## WHAT YOU SHOULD DO
Repeat the records exactly, minus the pictures.

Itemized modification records
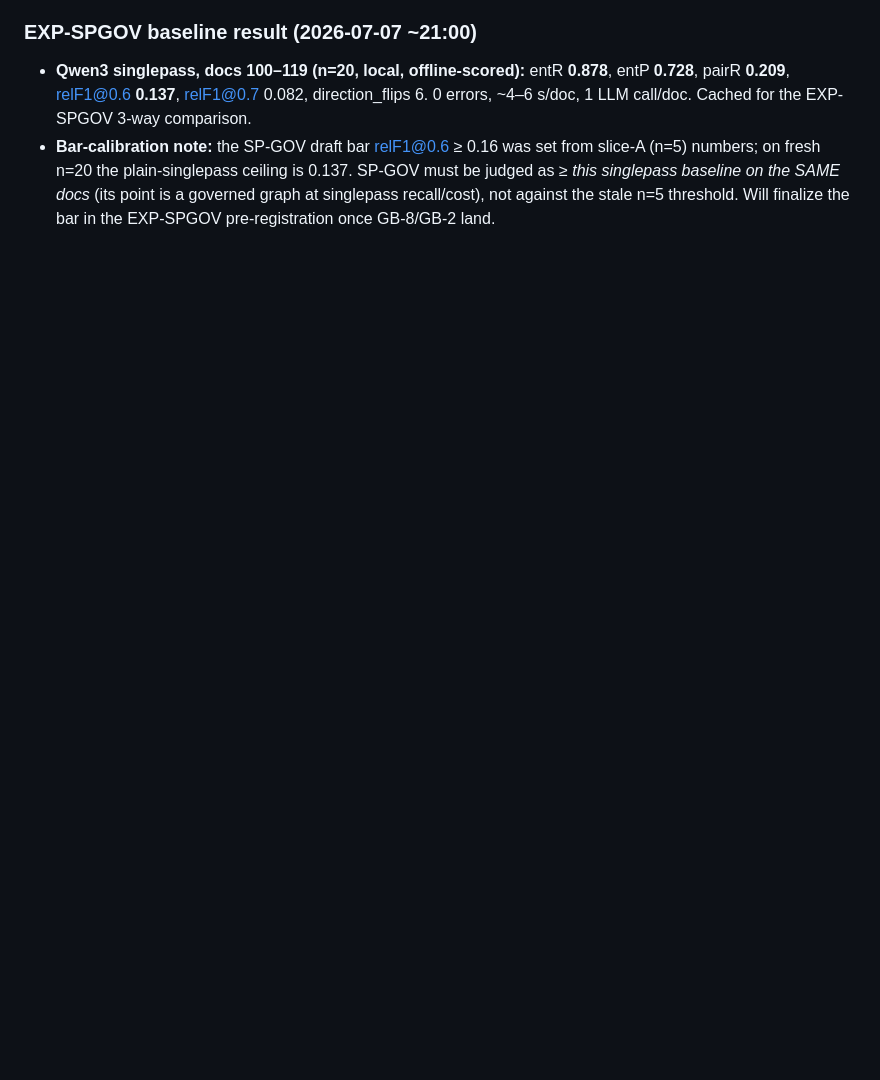
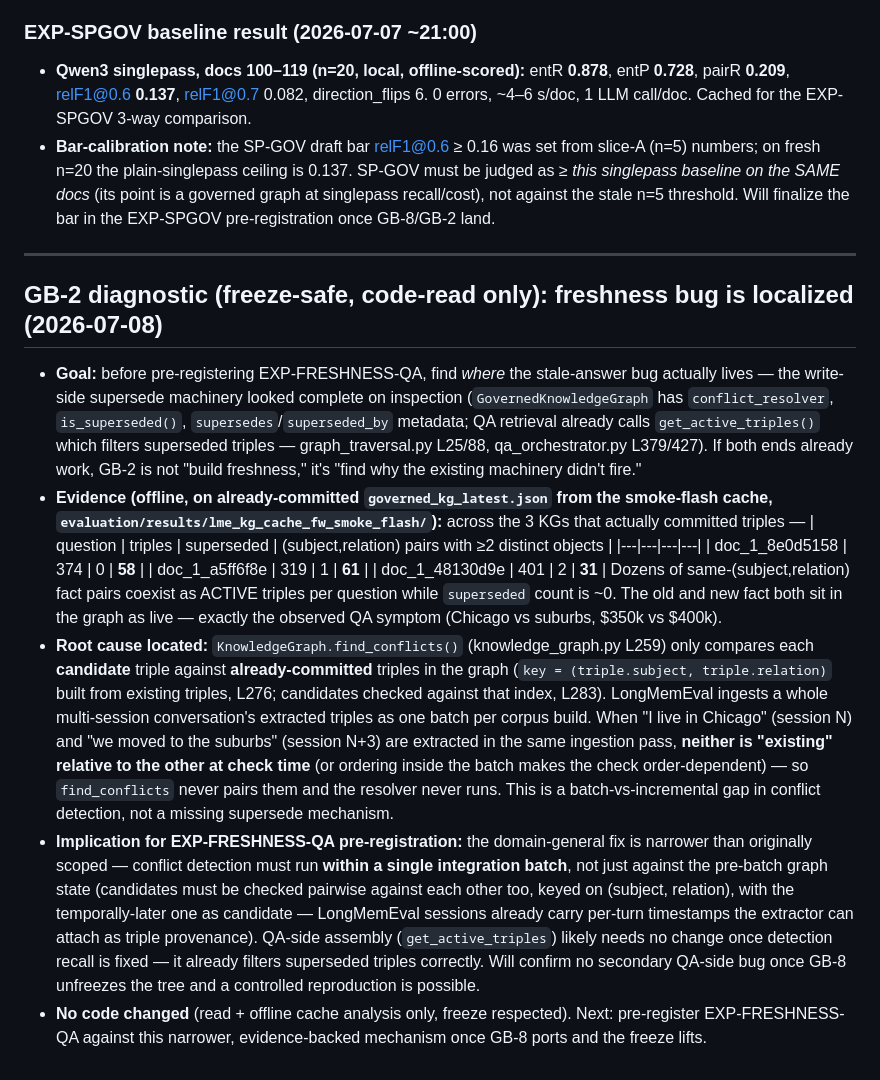
Before and after one commit to nmokaria27/Agentic-Graph-Memory, a Markdown page: EXPERIMENT_LOG.md, the part around the change. Rendered like a GitHub page; blank space fills up the shorter version.

Commit message:
docs: GB-2 diagnostic — freshness bug localized to find_conflicts() batch-vs-incremental gap (58-61 coexisting active dupes vs 0-2 superseded on smoke caches); narrows EXP-FRESHNESS-QA scope before pre-registration
Co-Authored-By: Claude Opus 4.8 <noreply@anthropic.com>
Claude-Session: https://claude.ai/code/session_017pd4ZYG6th5wWZLpzsEFPC

```diff
--- a/EXPERIMENT_LOG.md
+++ b/EXPERIMENT_LOG.md
@@ -445,3 +445,47 @@ sequential ids remain as aliases (commits/logs reference them). Convention:
   judged as *≥ this singlepass baseline on the SAME docs* (its point is a governed graph
   at singlepass recall/cost), not against the stale n=5 threshold. Will finalize the bar
   in the EXP-SPGOV pre-registration once GB-8/GB-2 land.
+
+---
+
+## GB-2 diagnostic (freeze-safe, code-read only): freshness bug is localized  (2026-07-08)
+- **Goal:** before pre-registering EXP-FRESHNESS-QA, find *where* the stale-answer bug
+  actually lives — the write-side supersede machinery looked complete on inspection
+  (`GovernedKnowledgeGraph` has `conflict_resolver`, `is_superseded()`,
+  `supersedes`/`superseded_by` metadata; QA retrieval already calls
+  `get_active_triples()` which filters superseded triples — graph_traversal.py L25/88,
+  qa_orchestrator.py L379/427). If both ends already work, GB-2 is not "build
+  freshness," it's "find why the existing machinery didn't fire."
+- **Evidence (offline, on already-committed `governed_kg_latest.json` from the
+  smoke-flash cache, `evaluation/results/lme_kg_cache_fw_smoke_flash/`):** across the 3
+  KGs that actually committed triples —
+  | question | triples | superseded | (subject,relation) pairs with ≥2 distinct objects |
+  |---|---|---|---|
+  | doc_1_8e0d5158 | 374 | 0 | **58** |
+  | doc_1_a5ff6f8e | 319 | 1 | **61** |
+  | doc_1_48130d9e | 401 | 2 | **31** |
+  Dozens of same-(subject,relation) fact pairs coexist as ACTIVE triples per question
+  while `superseded` count is ~0. The old and new fact both sit in the graph as live —
+  exactly the observed QA symptom (Chicago vs suburbs, $350k vs $400k).
+- **Root cause located:** `KnowledgeGraph.find_conflicts()` (knowledge_graph.py L259)
+  only compares each **candidate** triple against **already-committed** triples in the
+  graph (`key = (triple.subject, triple.relation)` built from existing triples, L276;
+  candidates checked against that index, L283). LongMemEval ingests a whole multi-session
+  conversation's extracted triples as one batch per corpus build. When "I live in
+  Chicago" (session N) and "we moved to the suburbs" (session N+3) are extracted in the
+  same ingestion pass, **neither is "existing" relative to the other at check time** (or
+  ordering inside the batch makes the check order-dependent) — so `find_conflicts` never
+  pairs them and the resolver never runs. This is a batch-vs-incremental gap in conflict
+  detection, not a missing supersede mechanism.
+- **Implication for EXP-FRESHNESS-QA pre-registration:** the domain-general fix is
+  narrower than originally scoped — conflict detection must run **within a single
+  integration batch**, not just against the pre-batch graph state (candidates must be
+  checked pairwise against each other too, keyed on (subject, relation), with the
+  temporally-later one as candidate — LongMemEval sessions already carry per-turn
+  timestamps the extractor can attach as triple provenance). QA-side assembly
+  (`get_active_triples`) likely needs no change once detection recall is fixed — it
+  already filters superseded triples correctly. Will confirm no secondary QA-side bug
+  once GB-8 unfreezes the tree and a controlled reproduction is possible.
+- **No code changed** (read + offline cache analysis only, freeze respected). Next:
+  pre-register EXP-FRESHNESS-QA against this narrower, evidence-backed mechanism once
+  GB-8 ports and the freeze lifts.
```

## RESPONSE TO THE TASK
Before and after one commit to nmokaria27/Agentic-Graph-Memory, a Markdown page: EXPERIMENT_LOG.md, the part around the change. Rendered like a GitHub page; blank space fills up the shorter version.

Commit message:
docs: GB-2 diagnostic — freshness bug localized to find_conflicts() batch-vs-incremental gap (58-61 coexisting active dupes vs 0-2 superseded on smoke caches); narrows EXP-FRESHNESS-QA scope before pre-registration
Co-Authored-By: Claude Opus 4.8 <noreply@anthropic.com>
Claude-Session: https://claude.ai/code/session_017pd4ZYG6th5wWZLpzsEFPC

```diff
--- a/EXPERIMENT_LOG.md
+++ b/EXPERIMENT_LOG.md
@@ -445,3 +445,47 @@ sequential ids remain as aliases (commits/logs reference them). Convention:
   judged as *≥ this singlepass baseline on the SAME docs* (its point is a governed graph
   at singlepass recall/cost), not against the stale n=5 threshold. Will finalize the bar
   in the EXP-SPGOV pre-registration once GB-8/GB-2 land.
+
+---
+
+## GB-2 diagnostic (freeze-safe, code-read only): freshness bug is localized  (2026-07-08)
+- **Goal:** before pre-registering EXP-FRESHNESS-QA, find *where* the stale-answer bug
+  actually lives — the write-side supersede machinery looked complete on inspection
+  (`GovernedKnowledgeGraph` has `conflict_resolver`, `is_superseded()`,
+  `supersedes`/`superseded_by` metadata; QA retrieval already calls
+  `get_active_triples()` which filters superseded triples — graph_traversal.py L25/88,
+  qa_orchestrator.py L379/427). If both ends already work, GB-2 is not "build
+  freshness," it's "find why the existing machinery didn't fire."
+- **Evidence (offline, on already-committed `governed_kg_latest.json` from the
+  smoke-flash cache, `evaluation/results/lme_kg_cache_fw_smoke_flash/`):** across the 3
+  KGs that actually committed triples —
+  | question | triples | superseded | (subject,relation) pairs with ≥2 distinct objects |
+  |---|---|---|---|
+  | doc_1_8e0d5158 | 374 | 0 | **58** |
+  | doc_1_a5ff6f8e | 319 | 1 | **61** |
+  | doc_1_48130d9e | 401 | 2 | **31** |
+  Dozens of same-(subject,relation) fact pairs coexist as ACTIVE triples per question
+  while `superseded` count is ~0. The old and new fact both sit in the graph as live —
+  exactly the observed QA symptom (Chicago vs suburbs, $350k vs $400k).
+- **Root cause located:** `KnowledgeGraph.find_conflicts()` (knowledge_graph.py L259)
+  only compares each **candidate** triple against **already-committed** triples in the
+  graph (`key = (triple.subject, triple.relation)` built from existing triples, L276;
+  candidates checked against that index, L283). LongMemEval ingests a whole multi-session
+  conversation's extracted triples as one batch per corpus build. When "I live in
+  Chicago" (session N) and "we moved to the suburbs" (session N+3) are extracted in the
+  same ingestion pass, **neither is "existing" relative to the other at check time** (or
+  ordering inside the batch makes the check order-dependent) — so `find_conflicts` never
+  pairs them and the resolver never runs. This is a batch-vs-incremental gap in conflict
+  detection, not a missing supersede mechanism.
+- **Implication for EXP-FRESHNESS-QA pre-registration:** the domain-general fix is
+  narrower than originally scoped — conflict detection must run **within a single
+  integration batch**, not just against the pre-batch graph state (candidates must be
+  checked pairwise against each other too, keyed on (subject, relation), with the
+  temporally-later one as candidate — LongMemEval sessions already carry per-turn
+  timestamps the extractor can attach as triple provenance). QA-side assembly
+  (`get_active_triples`) likely needs no change once detection recall is fixed — it
+  already filters superseded triples correctly. Will confirm no secondary QA-side bug
+  once GB-8 unfreezes the tree and a controlled reproduction is possible.
+- **No code changed** (read + offline cache analysis only, freeze respected). Next:
+  pre-register EXP-FRESHNESS-QA against this narrower, evidence-backed mechanism once
+  GB-8 ports and the freeze lifts.
```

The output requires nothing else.